Community Partners

At CareerTrackers, we have relationships across Australia with organisations who share our vision for the future of First Nations Australians.

Community Partners

AIME provides a dynamic educational program that gives First Nations high school students the skills, opportunities, belief and confidence to finish school at the same rate as their peers.

AIME has proven to dramatically improve the chances of First Nations kids finishing school. AIME also connects students with post-year 12 opportunities, including further education and employment.

CareerSeekers is non-profit social enterprise that works with leading organisations to create employment opportunities for asylum seekers and refugees who aspire to obtain professional employment.

Founded by Adam Goodes and Michael O’Loughlin (with much help from their good mate, James Gallichan), the GO Foundation began its focus on education in 2014.

With culture at its heart, GO provides sizzling hot mentoring, leadership, networks and support to GO students on their journey from kindergarten to employment.

The NRL School to Work Program is a combined initiative between the NRL and western Sydney-based Rugby League clubs. It aims to support young First Nations Australians to stay at school through the ‘Learn Earn Legend!’ program, leading to improved education and employment outcomes.

Red Generation Next (RGN) works with students through the later stages of high school, focusing on improving school attendance and retention rates as well as year 12 or equivalent attainment.

The program builds aspiration and transition opportunities by continuing to mentor and support students in their preferred pathway for their first year post-school graduation.

TupuToa is an innovative internship program creating pathways for Māori and Pasifika students into careers in the corporate and professional sectors.

Shalom Gamarada provides residential scholarships to students studying at UNSW. This allows First Nations students to live in the inclusive and vibrant community of Shalom college where their culture is honoured, and the individual is holistically supported.

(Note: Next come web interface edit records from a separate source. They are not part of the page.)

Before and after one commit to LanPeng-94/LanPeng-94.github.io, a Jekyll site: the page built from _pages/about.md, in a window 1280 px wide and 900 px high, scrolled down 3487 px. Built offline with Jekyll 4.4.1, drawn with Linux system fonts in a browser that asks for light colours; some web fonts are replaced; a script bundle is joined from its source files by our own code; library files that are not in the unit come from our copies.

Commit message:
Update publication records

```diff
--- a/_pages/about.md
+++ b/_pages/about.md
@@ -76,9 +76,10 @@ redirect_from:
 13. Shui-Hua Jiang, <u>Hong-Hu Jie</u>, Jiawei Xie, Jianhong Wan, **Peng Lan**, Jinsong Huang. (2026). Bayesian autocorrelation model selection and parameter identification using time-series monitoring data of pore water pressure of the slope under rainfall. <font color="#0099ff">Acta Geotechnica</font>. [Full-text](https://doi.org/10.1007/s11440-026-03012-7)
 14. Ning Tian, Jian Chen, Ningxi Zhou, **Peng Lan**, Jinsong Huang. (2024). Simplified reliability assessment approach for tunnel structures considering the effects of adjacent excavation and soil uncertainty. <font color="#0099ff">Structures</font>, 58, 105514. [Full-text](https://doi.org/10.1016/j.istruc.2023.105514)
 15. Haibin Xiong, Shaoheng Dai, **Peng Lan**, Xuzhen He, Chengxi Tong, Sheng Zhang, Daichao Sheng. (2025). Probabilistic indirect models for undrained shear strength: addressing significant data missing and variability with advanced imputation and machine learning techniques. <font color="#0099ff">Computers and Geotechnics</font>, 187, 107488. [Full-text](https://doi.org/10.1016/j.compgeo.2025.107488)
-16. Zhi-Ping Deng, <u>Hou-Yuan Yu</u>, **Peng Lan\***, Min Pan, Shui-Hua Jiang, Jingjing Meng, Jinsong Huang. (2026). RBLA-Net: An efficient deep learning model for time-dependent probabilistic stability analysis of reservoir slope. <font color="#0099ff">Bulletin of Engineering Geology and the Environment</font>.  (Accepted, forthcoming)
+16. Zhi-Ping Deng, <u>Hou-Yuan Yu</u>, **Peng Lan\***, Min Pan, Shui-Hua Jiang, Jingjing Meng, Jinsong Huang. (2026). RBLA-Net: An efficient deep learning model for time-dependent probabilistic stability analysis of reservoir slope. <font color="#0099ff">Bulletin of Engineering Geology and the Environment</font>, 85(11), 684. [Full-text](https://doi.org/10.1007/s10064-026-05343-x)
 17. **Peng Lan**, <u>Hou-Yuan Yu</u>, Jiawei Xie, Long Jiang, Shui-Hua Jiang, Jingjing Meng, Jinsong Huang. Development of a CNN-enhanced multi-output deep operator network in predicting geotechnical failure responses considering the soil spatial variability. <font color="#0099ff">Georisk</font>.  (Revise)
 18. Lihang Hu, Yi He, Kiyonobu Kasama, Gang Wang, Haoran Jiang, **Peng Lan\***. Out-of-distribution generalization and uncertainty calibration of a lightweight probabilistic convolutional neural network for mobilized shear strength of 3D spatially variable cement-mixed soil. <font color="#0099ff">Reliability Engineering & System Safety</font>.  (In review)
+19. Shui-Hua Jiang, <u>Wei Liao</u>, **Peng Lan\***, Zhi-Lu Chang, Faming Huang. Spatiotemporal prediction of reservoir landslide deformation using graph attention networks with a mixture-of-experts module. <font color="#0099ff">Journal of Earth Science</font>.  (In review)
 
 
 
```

Since its inception in 2005, the program has enjoyed a 90% graduation rate with 51 graduates – including 24 doctors and 10 lawyers – living up to its mission to make a contribution to closing the gap between First Nations and non-First Nations Australians through higher education and by increasing the number of First Nations professionals.